From a developer’s viewpoint, the news is good. The Business Processing Standing Committee is simplifying the tangled application web faced by developers and looking into speeding up the application procedure for new businesses. Over in Brackendale, the Rivendale project is at the building stage and the Paradise Trails equestrian development received the green light recently.
Two weeks ago, the B.C. Ministry of Environment served notice that it intends to issue a park-use permit for the ambitious Sea to Sky Gondola project, after the venture was wholeheartedly endorsed by council.
District officials are in the process of spending half a million dollars to help boost the town’s flagging economy. In July 2011 a new economic sustainability co-ordinator was appointed, followed by the hiring of an assistant. Both additions will be key agents in the district’s Business Retention and Expansion Program.
Last week council approved the Economic Development Standing Committee’s (EDSC) request to establish a task force consisting of 10 to 12 residents who will be authorized to help move the “Squamish is open for business” agenda forward.
Although that sounds good on paper, from a procedural point of view the problem is that more people around a table offering advice is not necessarily a better idea. Larger aggregations present a greater risk of bogging down and bringing the business at hand to a grinding halt. If EDSC members can park their egos and personal baggage at the door, this could work. If not, get ready for a major fireworks display. And some observers are also worried the district will expend too much energy on local business retention at the expense of soliciting new ventures.

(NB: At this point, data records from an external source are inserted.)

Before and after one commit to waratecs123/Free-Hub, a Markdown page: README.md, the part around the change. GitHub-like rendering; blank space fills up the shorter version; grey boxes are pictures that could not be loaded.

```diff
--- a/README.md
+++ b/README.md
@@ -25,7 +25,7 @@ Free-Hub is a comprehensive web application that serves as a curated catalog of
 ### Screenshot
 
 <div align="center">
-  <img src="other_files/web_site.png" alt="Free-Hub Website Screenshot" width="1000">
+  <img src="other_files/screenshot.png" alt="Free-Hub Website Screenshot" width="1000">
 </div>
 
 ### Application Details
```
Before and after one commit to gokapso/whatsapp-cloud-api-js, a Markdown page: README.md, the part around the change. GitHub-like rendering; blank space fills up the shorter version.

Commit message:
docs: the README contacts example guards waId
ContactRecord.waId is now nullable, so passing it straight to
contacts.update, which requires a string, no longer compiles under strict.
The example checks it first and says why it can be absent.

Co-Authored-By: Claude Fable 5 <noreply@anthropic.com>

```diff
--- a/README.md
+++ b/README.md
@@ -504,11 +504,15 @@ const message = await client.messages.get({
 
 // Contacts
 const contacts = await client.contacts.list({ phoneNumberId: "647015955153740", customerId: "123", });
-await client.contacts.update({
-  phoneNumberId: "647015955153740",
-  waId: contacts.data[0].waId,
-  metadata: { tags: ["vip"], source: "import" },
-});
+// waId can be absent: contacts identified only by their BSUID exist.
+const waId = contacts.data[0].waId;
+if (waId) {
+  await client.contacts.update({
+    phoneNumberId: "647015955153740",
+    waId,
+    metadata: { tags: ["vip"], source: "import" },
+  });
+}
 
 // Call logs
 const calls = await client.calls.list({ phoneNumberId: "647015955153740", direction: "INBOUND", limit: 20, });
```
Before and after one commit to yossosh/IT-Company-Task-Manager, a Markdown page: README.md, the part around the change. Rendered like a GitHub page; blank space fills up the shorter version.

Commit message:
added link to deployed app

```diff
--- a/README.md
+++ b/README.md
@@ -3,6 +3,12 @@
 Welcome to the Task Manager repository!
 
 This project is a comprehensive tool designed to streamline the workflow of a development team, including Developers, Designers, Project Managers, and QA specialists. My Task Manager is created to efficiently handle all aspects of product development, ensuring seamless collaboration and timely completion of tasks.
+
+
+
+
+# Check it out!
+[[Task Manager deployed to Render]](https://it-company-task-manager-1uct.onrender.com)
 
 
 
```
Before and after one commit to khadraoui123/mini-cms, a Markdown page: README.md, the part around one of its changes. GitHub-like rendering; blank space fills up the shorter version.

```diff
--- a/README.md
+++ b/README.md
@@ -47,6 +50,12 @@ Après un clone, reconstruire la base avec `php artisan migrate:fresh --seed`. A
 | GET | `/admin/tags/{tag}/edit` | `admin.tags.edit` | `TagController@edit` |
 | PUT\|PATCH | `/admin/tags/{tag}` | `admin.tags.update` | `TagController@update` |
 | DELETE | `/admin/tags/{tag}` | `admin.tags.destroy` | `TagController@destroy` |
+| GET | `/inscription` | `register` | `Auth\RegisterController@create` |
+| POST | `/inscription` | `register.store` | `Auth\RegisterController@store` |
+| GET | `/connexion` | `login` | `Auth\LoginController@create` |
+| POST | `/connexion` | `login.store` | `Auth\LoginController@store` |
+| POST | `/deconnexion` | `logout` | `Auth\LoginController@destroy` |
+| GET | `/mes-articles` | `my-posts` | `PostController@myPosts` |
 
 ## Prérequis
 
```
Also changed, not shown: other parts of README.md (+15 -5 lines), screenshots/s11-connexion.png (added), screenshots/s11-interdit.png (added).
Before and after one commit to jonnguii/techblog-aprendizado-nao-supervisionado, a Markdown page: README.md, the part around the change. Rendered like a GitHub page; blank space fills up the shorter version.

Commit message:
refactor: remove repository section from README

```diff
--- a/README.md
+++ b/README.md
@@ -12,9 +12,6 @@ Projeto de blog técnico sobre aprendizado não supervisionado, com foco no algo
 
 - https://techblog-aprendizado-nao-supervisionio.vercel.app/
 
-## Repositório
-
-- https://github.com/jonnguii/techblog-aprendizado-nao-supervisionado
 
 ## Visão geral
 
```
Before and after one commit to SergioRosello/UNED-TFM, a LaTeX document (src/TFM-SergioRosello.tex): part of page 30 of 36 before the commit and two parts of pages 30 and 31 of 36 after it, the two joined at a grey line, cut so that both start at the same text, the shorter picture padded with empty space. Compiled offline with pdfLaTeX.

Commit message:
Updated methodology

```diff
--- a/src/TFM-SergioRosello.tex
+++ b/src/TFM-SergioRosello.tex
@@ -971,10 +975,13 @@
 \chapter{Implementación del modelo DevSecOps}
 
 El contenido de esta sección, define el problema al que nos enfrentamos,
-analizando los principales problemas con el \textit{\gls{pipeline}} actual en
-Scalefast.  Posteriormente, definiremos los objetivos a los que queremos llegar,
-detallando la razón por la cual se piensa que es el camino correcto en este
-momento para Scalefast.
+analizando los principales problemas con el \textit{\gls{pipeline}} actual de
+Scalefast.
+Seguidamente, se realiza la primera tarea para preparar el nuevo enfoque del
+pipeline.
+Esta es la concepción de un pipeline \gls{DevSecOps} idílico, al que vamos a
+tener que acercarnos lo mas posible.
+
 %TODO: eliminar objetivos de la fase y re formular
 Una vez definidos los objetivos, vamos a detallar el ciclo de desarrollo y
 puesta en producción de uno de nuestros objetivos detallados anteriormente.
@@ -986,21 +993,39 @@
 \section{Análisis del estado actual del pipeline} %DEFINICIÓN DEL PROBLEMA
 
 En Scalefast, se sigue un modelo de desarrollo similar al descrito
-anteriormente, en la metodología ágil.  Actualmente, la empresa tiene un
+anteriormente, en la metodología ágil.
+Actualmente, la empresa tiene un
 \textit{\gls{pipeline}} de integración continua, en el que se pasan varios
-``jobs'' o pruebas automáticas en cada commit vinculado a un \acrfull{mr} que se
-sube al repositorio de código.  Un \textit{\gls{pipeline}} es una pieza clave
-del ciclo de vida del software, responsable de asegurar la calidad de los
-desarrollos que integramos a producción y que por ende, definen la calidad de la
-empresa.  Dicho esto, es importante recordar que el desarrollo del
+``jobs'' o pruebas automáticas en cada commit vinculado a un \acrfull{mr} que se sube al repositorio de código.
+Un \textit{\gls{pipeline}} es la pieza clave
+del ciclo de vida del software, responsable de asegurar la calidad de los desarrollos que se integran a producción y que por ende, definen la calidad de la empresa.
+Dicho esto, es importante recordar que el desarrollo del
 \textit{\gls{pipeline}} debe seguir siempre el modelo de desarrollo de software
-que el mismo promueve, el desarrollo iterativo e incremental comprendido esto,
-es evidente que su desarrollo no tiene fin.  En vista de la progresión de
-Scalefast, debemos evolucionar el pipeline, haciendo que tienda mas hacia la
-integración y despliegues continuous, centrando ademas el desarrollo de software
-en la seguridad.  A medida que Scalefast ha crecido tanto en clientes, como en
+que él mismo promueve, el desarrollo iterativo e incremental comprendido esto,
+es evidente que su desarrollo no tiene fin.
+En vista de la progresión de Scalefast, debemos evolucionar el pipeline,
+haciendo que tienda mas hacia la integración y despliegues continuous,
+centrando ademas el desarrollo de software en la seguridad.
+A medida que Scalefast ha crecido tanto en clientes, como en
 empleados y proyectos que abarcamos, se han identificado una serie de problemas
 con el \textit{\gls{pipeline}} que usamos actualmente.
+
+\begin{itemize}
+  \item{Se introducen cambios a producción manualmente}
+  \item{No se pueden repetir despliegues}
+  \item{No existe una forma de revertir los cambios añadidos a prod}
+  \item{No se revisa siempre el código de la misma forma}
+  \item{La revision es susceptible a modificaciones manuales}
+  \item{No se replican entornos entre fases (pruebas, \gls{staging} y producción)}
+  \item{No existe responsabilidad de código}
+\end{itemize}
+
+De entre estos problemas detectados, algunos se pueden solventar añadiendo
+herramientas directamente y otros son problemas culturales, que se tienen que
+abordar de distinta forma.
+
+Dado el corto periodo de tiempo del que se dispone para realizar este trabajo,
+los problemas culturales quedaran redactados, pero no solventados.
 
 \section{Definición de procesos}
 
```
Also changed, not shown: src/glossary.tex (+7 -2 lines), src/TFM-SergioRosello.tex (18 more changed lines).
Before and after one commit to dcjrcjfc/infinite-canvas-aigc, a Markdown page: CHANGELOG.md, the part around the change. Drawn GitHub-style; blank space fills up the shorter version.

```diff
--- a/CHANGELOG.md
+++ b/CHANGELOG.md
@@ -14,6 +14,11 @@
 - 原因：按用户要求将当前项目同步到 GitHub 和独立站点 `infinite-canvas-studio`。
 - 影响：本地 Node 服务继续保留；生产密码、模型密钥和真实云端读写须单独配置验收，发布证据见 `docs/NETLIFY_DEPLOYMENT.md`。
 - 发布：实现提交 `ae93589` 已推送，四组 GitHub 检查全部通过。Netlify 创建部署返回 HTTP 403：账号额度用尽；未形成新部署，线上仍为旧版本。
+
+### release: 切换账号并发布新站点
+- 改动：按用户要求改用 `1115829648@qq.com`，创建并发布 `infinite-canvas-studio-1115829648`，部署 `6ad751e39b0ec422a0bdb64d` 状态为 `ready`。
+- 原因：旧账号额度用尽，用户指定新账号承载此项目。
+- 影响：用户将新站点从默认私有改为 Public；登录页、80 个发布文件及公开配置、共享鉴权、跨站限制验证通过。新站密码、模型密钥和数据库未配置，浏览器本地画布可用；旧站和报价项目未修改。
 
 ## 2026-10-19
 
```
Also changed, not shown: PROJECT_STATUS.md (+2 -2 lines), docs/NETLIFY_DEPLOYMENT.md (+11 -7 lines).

Another appointment with plenty of upside is our new communications manager. The concern is that this position will serve more as a muni hall mouthpiece, mostly for feel-good stories, and less as a media liaison ready to answer the tough questions. Recently the district invoked a code of silence when inquiries were made about the sudden departure of two key staff members. A number of local reporters will attest that at times extracting information from the hermetically sealed municipal bunker on Second Avenue was difficult, with few options available short of triggering a freedom of information search. We can only hope that trend will now be reversed.
However we look it, so far this council has lived up to campaign promises to advance hot-button issues. Let’s stay tuned to see where all these initiatives take us.